The children arrived on 30 January, when SOS Children's Villages was assigned the task of taking care of them temporarily by the Haitian child welfare authority IBERS (The Institut du Bien Etre Sociale et De Recherches), following the arrest of a group of ten US nationals who had tried to take them out of the country under dubious circumstances and without proper documentation.
Following a lengthy process of family verification handled by IBERS, the children, aged four months to twelve years, can now return home.
"It has turned out that all of the 33 children have parents. SOS Children's Villages is convinced that in most cases, the best place for a child to be cared for and protected is within the family. In any case, poverty and lacking resources must not be allowed to be the cause for separation. We are therefore very supportive of the decision of the Haitian authorities to reunite these children with their biological families," says Celigny Darius, national director of SOS Children's Villages in Haiti.
During their stay, all 33 children participated in the daily life of the SOS Children's Village and have each been integrated into a household. Siblings and cousins lived under the same roof and all received medical care and professional help from psychologists and SOS social workers.
"I have made some good friends here and enjoyed playing football, but I miss my mother and now it will be nice to go home," says 9-year old Michael.
"This case has highlighted the risks of separation in emergency situations, when destitute families see no other way than to give up their children. Even before the earthquake many families in Haiti were at risk of being separated due to poverty. Unfortunately, as access to medical care, food, water, shelter, and other services continues to be more limited than before, the situation still puts children at risk. It is essential that relief efforts focus on preventing separation by ensuring that families have access to basic necessities," Celigny Darius says.
Parents have been able to visit the children and after due research and home visits, SOS Children's Villages will be able to add additional support to that of IBERS and UNICEF, should the families be considered as requiring further family strengthening support.
More than 400 unaccompanied and orphaned children have found their way to the safe haven of SOS Children's Villages in Port-au-Prince since the earthquake. All are in the process of being registered in a national database, used to facilitate the tracing of relatives. As of mid-March, SOS Children's Villages has helped 65 children to be reunited with their family.

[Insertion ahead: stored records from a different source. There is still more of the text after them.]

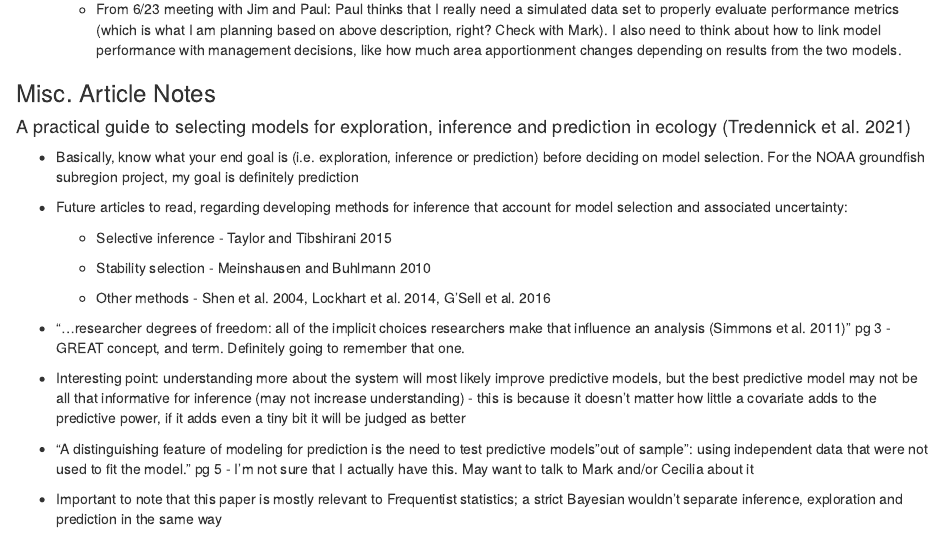
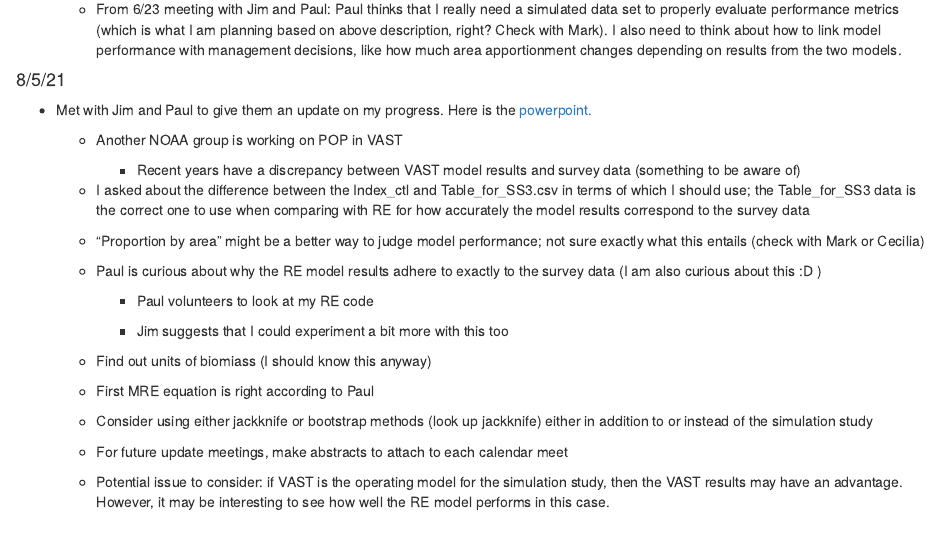
Before and after one commit to krmistry/2021_Lab_Journal, an R Markdown document (2021_Lab_Journal.Rmd): the page in a window 1100 px wide, from 17370 px down. Rendered offline with R 4.5, knitr and Pandoc, with nearby package versions; some code elsewhere in the file could not run offline.

Commit message:
Adding new notes

```diff
--- a/2021_Lab_Journal.Rmd
+++ b/2021_Lab_Journal.Rmd
@@ -855,6 +855,34 @@ $$
 
     -   From 6/23 meeting with Jim and Paul: Paul thinks that I really need a simulated data set to properly evaluate performance metrics (which is what I am planning based on above description, right? Check with Mark). I also need to think about how to link model performance with management decisions, like how much area apportionment changes depending on results from the two models.
 
+#### 8/5/21
+
+-   Met with Jim and Paul to give them an update on my progress. Here is the [powerpoint.](https://docs.google.com/presentation/d/1sdyE6PQ926CZ0QCQ4y80QFfg433lugK7Y_364pxWvXs/edit?usp=sharing)
+
+    -   Another NOAA group is working on POP in VAST
+
+        -   Recent years have a discrepancy between VAST model results and survey data (something to be aware of)
+
+    -   I asked about the difference between the Index_ctl and Table_for_SS3.csv in terms of which I should use; the Table_for_SS3 data is the correct one to use when comparing with RE for how accurately the model results correspond to the survey data
+
+    -   "Proportion by area" might be a better way to judge model performance; not sure exactly what this entails (check with Mark or Cecilia)
+
+    -   Paul is curious about why the RE model results adhere to exactly to the survey data (I am also curious about this :D )
+
+        -   Paul volunteers to look at my RE code
+
+        -   Jim suggests that I could experiment a bit more with this too
+
+    -   Find out units of biomiass (I should know this anyway)
+
+    -   First MRE equation is right according to Paul
+
+    -   Consider using either jackknife or bootstrap methods (look up jackknife) either in addition to or instead of the simulation study
+
+    -   For future update meetings, make abstracts to attach to each calendar meet
+
+    -   Potential issue to consider: if VAST is the operating model for the simulation study, then the VAST results may have an advantage. However, it may be interesting to see how well the RE model performs in this case.
+
 ### Misc. Article Notes
 
 #### A practical guide to selecting models for exploration, inference and prediction in ecology (Tredennick et al. 2021)
```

In addition, the emergency relief programme of SOS Children's Villages in Haiti ensures a daily, home-cooked meal for 12,500 children in earthquake-affected areas of the capital through community cooking committees and is active in NGO networks to further the assistance to children in need.